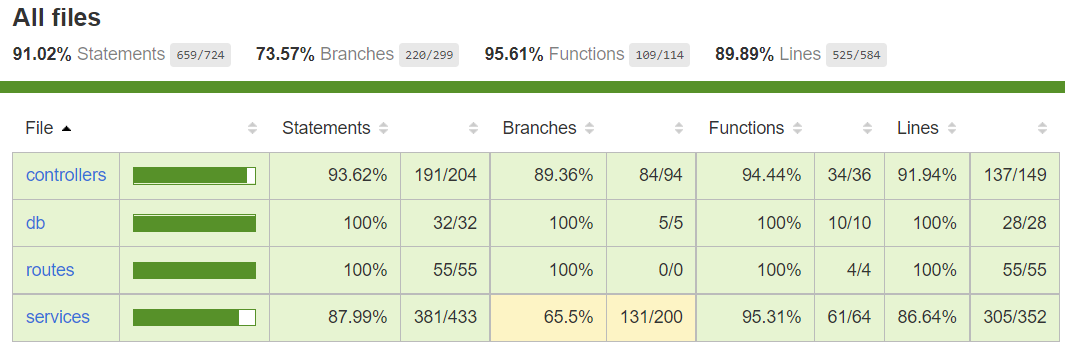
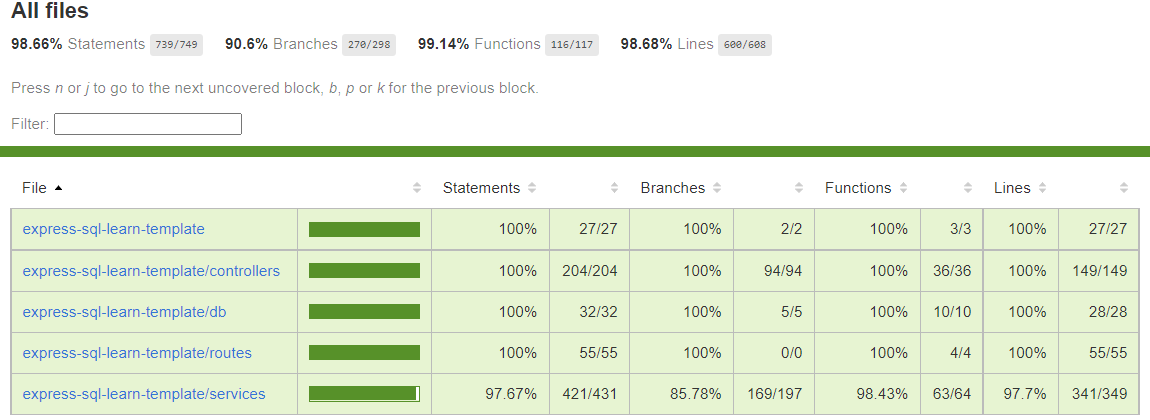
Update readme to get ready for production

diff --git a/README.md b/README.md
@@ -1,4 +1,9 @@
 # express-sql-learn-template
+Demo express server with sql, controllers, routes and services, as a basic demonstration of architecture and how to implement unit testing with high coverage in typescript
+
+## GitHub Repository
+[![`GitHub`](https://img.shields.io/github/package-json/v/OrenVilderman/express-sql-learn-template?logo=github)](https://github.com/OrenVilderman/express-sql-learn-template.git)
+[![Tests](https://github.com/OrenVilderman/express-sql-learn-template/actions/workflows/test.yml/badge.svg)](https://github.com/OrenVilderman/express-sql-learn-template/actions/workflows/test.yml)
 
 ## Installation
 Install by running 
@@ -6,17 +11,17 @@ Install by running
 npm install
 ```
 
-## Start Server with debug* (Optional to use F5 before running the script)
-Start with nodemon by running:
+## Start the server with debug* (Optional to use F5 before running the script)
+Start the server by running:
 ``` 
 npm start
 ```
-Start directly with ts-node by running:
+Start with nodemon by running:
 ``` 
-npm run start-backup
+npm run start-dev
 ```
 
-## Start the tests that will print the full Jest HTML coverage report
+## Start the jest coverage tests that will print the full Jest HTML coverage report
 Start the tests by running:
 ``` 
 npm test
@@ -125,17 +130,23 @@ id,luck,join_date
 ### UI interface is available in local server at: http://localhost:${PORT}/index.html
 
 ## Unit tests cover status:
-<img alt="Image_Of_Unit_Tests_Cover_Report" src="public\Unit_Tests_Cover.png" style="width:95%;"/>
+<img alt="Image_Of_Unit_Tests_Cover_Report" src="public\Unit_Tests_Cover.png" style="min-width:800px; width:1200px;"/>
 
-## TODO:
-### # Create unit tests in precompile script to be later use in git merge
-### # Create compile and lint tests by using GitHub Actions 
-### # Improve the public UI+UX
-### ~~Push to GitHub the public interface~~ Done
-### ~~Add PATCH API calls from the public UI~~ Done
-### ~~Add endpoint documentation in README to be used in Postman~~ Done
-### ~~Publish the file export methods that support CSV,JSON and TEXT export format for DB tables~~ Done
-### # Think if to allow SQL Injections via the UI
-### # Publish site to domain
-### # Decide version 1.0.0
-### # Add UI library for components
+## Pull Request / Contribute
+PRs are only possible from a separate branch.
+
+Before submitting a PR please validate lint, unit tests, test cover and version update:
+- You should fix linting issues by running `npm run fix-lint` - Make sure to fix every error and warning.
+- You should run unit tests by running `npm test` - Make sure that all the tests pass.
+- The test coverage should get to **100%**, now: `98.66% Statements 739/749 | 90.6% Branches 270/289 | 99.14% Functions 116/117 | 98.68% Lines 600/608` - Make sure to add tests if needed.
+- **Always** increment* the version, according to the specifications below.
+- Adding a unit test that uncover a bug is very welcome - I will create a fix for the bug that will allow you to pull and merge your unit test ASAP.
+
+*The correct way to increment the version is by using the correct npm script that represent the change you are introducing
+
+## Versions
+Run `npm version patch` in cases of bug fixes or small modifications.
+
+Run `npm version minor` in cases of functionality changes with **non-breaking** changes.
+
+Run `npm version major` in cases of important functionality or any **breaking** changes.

§ WHAT YOU SHOULD DO
Lines holding "that" in the data above: copy each of them.

§ SOLUTION
-## Start the tests that will print the full Jest HTML coverage report
+## Start the jest coverage tests that will print the full Jest HTML coverage report
-### ~~Publish the file export methods that support CSV,JSON and TEXT export format for DB tables~~ Done
+- You should run unit tests by running `npm test` - Make sure that all the tests pass.
+- Adding a unit test that uncover a bug is very welcome - I will create a fix for the bug that will allow you to pull and merge your unit test ASAP.
+*The correct way to increment the version is by using the correct npm script that represent the change you are introducing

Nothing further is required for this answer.